What is COSMOS Validators?
COSMOS Hub validators participate in consensus by broadcasting cryptographic signatures, or votes, to commit blocks. Tendermint requires a fixed known set of validators, where each validator is identified by their public key. Validators attempt to come to consensus one block at a time, where a block is a list of transactions. Voting for consensus on a block proceeds in rounds. Each round has a round-leader who proposes a block. The validators then vote in stages to accept the proposed block or move on to the next round. The proposer for a round is chosen deterministically from the ordered list of validators in proportion to their voting power, which is determined by the percentage of ATOMs delegated to a validator.
Tendermint-based blockchains slow down with more validators due to the increased communication complexity. On genesis day, the maximum number of validators will be set to 100 determined by the validators with the most delegated stake, and will increase at a rate of 13% for 10 years for a maximum of 300 validators. Staked has enough ATOMs committed for delegation to ensure a slot in the initial validator set of 100.
What is Staking?
Staking means you are locking your tokens and participate in securing and maintaining the COSMOS Hub, for which you are rewarded in the network’s native tokens (ATOMs). You can delegate your tokens to a validator that will run the required node infrastructure for you in exchange for a cut of the rewards.
Once you are bonded you start receiving rewards, these are influenced by the following factors:
- The amount of ATOMs you are staking
- The effective inflation rate in the network (see graph below), which is derived from:
- The global inflation rate, which gradually decreases to 7% when more than 2/3 of the total ATOM supply is bonded. If less than 2/3 is bonded, the global inflation rate will gradually adjusts up to a maximum of 20%.
- The staked ATOM supply. Rewards get calculated based on the total supply, but distributed only to those who are staking. So the fewer people stake, the higher the effective rate of rewards for those staking.
- The block time interval.

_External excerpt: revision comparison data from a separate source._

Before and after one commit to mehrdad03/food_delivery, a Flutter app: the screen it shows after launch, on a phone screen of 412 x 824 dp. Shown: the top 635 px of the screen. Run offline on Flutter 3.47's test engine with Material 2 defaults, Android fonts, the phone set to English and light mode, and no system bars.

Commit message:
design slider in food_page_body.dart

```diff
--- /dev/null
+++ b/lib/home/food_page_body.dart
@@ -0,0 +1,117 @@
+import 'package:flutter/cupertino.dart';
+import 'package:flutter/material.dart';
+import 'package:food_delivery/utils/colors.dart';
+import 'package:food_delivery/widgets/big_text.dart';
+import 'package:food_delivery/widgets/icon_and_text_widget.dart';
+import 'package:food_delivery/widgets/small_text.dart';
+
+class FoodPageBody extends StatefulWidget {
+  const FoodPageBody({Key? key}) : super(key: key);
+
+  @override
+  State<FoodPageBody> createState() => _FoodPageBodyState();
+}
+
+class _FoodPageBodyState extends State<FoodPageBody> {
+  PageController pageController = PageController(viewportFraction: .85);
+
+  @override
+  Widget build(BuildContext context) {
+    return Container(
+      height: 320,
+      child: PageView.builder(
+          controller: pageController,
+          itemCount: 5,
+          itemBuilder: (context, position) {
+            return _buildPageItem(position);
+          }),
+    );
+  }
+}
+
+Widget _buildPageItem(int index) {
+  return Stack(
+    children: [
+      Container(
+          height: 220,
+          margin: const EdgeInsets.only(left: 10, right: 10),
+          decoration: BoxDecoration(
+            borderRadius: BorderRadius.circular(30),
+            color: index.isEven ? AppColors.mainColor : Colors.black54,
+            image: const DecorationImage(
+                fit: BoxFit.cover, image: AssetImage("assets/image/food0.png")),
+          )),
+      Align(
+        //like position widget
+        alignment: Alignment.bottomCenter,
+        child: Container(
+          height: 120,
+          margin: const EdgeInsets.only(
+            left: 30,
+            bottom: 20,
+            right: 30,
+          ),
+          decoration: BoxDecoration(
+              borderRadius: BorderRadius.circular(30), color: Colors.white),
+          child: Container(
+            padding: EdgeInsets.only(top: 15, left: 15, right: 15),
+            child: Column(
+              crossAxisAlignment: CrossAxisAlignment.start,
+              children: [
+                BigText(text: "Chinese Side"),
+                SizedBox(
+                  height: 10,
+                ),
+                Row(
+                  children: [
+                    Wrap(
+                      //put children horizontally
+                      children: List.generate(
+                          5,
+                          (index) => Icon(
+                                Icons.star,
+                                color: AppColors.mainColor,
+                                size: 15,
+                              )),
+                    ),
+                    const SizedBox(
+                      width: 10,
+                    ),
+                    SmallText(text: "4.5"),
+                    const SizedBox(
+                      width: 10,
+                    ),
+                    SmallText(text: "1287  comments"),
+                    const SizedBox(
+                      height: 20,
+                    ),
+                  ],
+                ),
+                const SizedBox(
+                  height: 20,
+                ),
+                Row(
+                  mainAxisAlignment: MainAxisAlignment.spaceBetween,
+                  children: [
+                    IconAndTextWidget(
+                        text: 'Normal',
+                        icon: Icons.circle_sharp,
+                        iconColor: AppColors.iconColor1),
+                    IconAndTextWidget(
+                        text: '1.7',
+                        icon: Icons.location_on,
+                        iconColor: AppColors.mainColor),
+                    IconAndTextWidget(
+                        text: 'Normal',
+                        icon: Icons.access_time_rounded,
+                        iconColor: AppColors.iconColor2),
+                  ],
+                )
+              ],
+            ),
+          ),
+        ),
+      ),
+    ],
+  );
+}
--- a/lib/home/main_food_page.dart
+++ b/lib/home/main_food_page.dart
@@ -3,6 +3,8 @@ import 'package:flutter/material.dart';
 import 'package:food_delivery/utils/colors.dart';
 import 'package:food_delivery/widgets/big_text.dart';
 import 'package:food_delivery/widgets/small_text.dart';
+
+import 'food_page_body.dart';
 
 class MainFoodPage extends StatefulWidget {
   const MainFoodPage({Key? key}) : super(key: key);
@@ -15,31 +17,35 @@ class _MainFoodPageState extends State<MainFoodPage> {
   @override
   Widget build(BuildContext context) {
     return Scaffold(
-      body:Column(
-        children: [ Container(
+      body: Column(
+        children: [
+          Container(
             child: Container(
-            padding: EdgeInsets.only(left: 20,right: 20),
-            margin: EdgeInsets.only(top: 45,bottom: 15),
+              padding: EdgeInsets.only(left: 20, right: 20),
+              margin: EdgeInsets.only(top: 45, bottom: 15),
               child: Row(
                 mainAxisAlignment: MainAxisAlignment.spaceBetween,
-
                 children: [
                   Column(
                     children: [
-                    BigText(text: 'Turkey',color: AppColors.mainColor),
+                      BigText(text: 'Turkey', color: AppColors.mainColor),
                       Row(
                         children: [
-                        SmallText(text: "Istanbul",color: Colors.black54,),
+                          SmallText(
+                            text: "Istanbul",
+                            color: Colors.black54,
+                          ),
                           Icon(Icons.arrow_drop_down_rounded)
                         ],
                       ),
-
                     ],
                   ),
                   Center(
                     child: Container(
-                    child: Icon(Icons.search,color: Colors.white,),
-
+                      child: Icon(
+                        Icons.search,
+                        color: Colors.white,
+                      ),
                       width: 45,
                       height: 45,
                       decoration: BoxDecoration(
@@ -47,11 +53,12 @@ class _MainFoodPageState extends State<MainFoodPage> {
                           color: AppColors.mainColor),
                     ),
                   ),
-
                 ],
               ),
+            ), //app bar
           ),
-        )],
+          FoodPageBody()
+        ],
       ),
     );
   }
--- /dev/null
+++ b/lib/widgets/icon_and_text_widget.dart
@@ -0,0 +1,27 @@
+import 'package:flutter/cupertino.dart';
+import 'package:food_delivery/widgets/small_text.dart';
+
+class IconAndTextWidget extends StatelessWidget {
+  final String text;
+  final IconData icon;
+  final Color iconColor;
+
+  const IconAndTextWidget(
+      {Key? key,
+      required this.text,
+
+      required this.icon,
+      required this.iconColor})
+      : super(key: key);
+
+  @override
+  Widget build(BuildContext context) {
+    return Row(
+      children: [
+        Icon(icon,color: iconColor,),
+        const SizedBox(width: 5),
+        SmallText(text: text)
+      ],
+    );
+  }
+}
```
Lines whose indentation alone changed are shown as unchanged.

The longer the block time interval, the lower the actual rewards paid out to stakers, as rewards are paid out on a per block basis.

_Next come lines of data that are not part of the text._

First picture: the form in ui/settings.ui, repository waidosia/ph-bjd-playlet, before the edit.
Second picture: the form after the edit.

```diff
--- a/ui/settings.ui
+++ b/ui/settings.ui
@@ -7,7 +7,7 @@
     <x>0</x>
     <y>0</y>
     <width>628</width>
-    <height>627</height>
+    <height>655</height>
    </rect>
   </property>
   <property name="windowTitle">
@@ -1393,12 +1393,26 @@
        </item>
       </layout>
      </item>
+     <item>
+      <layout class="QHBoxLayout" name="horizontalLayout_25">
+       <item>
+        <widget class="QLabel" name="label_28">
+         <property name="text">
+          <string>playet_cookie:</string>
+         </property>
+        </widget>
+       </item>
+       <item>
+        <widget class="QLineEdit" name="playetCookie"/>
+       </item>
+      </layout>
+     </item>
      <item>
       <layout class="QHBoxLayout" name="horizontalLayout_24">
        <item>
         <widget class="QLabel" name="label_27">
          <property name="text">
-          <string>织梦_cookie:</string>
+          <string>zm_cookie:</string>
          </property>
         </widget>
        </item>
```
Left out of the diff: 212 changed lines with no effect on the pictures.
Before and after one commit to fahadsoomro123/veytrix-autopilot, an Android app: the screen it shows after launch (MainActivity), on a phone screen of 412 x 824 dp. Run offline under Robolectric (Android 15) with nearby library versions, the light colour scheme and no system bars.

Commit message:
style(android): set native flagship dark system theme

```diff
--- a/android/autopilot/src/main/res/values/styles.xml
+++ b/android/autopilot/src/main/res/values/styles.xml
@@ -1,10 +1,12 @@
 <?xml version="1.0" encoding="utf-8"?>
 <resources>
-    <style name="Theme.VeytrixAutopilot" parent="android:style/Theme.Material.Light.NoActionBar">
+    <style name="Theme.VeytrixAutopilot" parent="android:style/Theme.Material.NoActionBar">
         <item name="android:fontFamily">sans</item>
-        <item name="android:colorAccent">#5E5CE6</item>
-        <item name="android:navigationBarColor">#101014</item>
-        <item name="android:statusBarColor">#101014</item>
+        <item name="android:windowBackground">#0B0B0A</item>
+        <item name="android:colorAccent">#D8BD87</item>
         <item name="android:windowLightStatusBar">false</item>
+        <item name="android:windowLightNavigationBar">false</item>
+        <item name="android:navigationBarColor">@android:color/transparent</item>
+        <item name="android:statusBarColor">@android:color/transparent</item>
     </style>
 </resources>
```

- Fee revenues, which depend on the gas price and gas used in the network.
- The commission rate of your validator(s). This is the cut of rewards that your chosen validator(s) charge for running the consensus infrastructure.
- Validator uptime (see below for details).
- Your re-staking behavior (compounding interest).
- And finally, if you are thinking about rewards in fiat terms, the ATOM token price.
As the effective inflation rate, fee levels, and ATOM price are largely independent of your behavior, I will first focus on the impact of factors that you have an influence on. The important factors to consider here are (aside from the amount to stake) validator commission rates and uptime, as well as your re-staking behavior.
The higher the commission rate, the larger the share of rewards that go to the validator you delegate to.
Validator downtime results in slightly lower rewards if the validator is missing proposals because the proposer of a block receives a higher share of that particular block’s rewards.
Extended downtime results in a validator getting jailed, which means it is excluded from the consensus process. During the jailing period (at minimum 10 minutes, or until the validator “unjails” himself), no rewards are paid out to ATOM holders bonded to that validator.
How you choose to compound your rewards. For now, there is no option to automatically re-stake your rewards to let them compound, so you will have to manually withdraw and delegate rewards again. This requires you to send two transactions to the network (withdraw rewards and then delegate them), both of which will cost fees. The ideal interval to do these transactions depend on network conditions (fee level, effective inflation rate) and your delegated amount.